Blood, Hair, and Eyeballs


Jan 24, 2024 Web Exclusive Bookmark and Share

Blood, Hair, and Eyeballs is Alkaline Trio’s 10th album. Let that sink in. Since adding bassist Dan Andriano prior to the band’s first full length, Goddamnit!, in 1998, the Matt Skiba-fronted trio has managed to outlast late ‘90s punk, early aughts emo, and all the years after when so many of their contemporaries seemed to outgrow their roots. Over 10 albums, Alkaline Trio has managed to stay true to its core sound while also maturing, subtly enough to continue to appeal to Goddamnit! diehards while at the same time expanding its palette just slightly enough to continue to remain interesting.

Blood, Hair, and Eyeballs is the next chapter. The album opens with a bang with the pun-titled “Hot for Preacher,” a track which is centered around a riff that’s more metal than punk. “Meet Me” features the signature sing-along melodies that Akaline Trio does so well. And at song three, Andriano takes a lead vocal turn in the skittering, furious “Versions of You,” a song that holds up against the best of the band’s catalog.

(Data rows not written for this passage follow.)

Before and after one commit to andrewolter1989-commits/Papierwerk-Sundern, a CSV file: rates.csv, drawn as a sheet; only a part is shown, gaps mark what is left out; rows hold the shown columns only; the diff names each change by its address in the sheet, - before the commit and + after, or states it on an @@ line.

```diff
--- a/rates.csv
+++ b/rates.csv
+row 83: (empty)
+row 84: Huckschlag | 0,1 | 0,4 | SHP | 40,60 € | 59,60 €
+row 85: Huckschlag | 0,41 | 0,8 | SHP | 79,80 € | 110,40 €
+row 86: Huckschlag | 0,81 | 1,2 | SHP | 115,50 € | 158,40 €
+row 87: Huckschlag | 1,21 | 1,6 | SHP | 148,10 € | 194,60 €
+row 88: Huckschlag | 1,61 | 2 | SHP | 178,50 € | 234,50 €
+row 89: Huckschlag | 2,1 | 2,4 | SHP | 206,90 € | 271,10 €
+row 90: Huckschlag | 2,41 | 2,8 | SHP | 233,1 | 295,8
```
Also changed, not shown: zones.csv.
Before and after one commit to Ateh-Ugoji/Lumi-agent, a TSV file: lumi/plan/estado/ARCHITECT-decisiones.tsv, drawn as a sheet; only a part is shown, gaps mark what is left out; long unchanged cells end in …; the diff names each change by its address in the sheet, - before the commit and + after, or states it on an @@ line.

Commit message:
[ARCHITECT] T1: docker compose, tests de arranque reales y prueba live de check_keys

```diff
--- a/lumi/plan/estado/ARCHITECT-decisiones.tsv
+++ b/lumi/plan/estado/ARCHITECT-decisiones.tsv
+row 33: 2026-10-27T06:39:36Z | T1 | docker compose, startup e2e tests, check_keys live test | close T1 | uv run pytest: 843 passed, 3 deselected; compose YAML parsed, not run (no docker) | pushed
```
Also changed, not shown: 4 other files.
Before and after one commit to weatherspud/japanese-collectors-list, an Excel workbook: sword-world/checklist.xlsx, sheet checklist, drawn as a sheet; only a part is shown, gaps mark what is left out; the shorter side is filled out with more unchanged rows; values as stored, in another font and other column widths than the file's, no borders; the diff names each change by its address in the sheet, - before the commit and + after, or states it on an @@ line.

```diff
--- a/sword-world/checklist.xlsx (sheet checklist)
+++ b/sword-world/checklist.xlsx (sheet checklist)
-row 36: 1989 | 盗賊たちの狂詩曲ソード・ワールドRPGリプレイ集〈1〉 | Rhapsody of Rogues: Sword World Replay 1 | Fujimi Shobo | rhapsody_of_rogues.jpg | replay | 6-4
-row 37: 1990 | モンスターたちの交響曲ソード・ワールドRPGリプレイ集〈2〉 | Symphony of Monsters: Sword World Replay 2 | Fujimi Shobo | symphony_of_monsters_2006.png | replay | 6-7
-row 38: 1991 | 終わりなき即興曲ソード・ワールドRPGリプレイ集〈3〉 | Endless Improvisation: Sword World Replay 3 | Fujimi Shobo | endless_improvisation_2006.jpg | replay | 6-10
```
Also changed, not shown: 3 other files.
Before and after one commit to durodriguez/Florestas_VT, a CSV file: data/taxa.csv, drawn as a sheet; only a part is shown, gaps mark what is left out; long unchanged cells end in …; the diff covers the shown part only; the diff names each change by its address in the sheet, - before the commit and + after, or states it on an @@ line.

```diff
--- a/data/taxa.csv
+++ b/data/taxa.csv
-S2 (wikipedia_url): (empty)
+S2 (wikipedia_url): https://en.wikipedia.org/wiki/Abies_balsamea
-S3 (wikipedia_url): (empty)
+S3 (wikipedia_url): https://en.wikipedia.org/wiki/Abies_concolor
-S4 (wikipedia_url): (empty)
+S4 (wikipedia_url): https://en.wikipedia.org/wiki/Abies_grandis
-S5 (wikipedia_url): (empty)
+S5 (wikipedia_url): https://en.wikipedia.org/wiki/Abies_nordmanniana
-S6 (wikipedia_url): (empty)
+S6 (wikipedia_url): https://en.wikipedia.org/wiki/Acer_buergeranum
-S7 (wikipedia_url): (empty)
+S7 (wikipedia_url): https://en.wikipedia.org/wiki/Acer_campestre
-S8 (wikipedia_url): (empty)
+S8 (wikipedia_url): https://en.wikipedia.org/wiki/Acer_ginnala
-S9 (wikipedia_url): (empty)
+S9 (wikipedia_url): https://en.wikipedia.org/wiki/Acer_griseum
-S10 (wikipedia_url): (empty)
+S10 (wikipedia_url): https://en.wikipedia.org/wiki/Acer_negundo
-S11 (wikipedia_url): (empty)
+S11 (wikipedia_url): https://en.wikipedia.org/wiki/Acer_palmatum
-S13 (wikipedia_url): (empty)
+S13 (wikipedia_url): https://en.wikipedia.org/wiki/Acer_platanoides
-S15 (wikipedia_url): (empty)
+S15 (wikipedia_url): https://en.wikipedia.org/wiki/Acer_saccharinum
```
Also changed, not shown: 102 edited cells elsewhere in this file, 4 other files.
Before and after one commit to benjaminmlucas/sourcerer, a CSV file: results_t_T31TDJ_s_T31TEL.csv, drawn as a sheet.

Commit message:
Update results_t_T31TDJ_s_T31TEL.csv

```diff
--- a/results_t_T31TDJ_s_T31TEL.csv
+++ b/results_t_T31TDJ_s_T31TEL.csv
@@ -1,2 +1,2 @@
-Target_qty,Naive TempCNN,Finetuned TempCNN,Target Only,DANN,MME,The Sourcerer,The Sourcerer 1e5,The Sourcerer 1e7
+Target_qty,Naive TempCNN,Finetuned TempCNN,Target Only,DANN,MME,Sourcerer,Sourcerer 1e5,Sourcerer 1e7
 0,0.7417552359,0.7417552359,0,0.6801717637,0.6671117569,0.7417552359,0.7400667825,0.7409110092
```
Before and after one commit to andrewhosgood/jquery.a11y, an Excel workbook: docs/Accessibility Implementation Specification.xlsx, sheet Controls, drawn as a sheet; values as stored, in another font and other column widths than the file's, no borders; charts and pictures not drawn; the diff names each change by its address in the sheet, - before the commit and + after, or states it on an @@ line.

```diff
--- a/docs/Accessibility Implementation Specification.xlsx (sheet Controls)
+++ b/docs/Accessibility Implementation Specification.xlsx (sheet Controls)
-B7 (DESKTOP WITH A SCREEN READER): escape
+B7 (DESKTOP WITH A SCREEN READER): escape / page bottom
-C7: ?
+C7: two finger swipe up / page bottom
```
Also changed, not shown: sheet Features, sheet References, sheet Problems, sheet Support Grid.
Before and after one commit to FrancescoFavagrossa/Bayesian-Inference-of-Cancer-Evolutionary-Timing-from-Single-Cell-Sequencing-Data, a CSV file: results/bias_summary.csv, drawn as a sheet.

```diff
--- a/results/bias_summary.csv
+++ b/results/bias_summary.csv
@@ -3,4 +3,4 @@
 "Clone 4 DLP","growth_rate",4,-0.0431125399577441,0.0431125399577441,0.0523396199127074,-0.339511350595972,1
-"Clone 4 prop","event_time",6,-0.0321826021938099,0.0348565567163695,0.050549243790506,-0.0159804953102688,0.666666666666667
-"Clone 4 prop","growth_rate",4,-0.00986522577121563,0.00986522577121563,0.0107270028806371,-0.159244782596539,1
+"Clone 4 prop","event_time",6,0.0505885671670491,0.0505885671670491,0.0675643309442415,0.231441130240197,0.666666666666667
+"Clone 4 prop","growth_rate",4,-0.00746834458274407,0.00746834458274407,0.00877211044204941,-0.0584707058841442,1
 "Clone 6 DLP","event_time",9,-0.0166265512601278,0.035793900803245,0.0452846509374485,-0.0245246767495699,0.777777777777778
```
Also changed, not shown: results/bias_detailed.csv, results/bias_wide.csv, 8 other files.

The rest of the album proceeds similarly. “Break” references the blood-and-gore that was so front and center of the band’s 2003 breakthrough Good Mourning. The title track makes egregious but effective use of the word “motherfuckin’.” And the album closes with “Teenage Heart,” a gigantic melody about the disaffected, name-checking AR-15s and fentanyl. The band’s signature sound is obviously intact on Blood, Hair, and Eyeballs, but the songs are rendered with such immediacy and melodic intensity that the new wrinkles are amplified and any sameness rendered meaningless. (

Author rating: 7/10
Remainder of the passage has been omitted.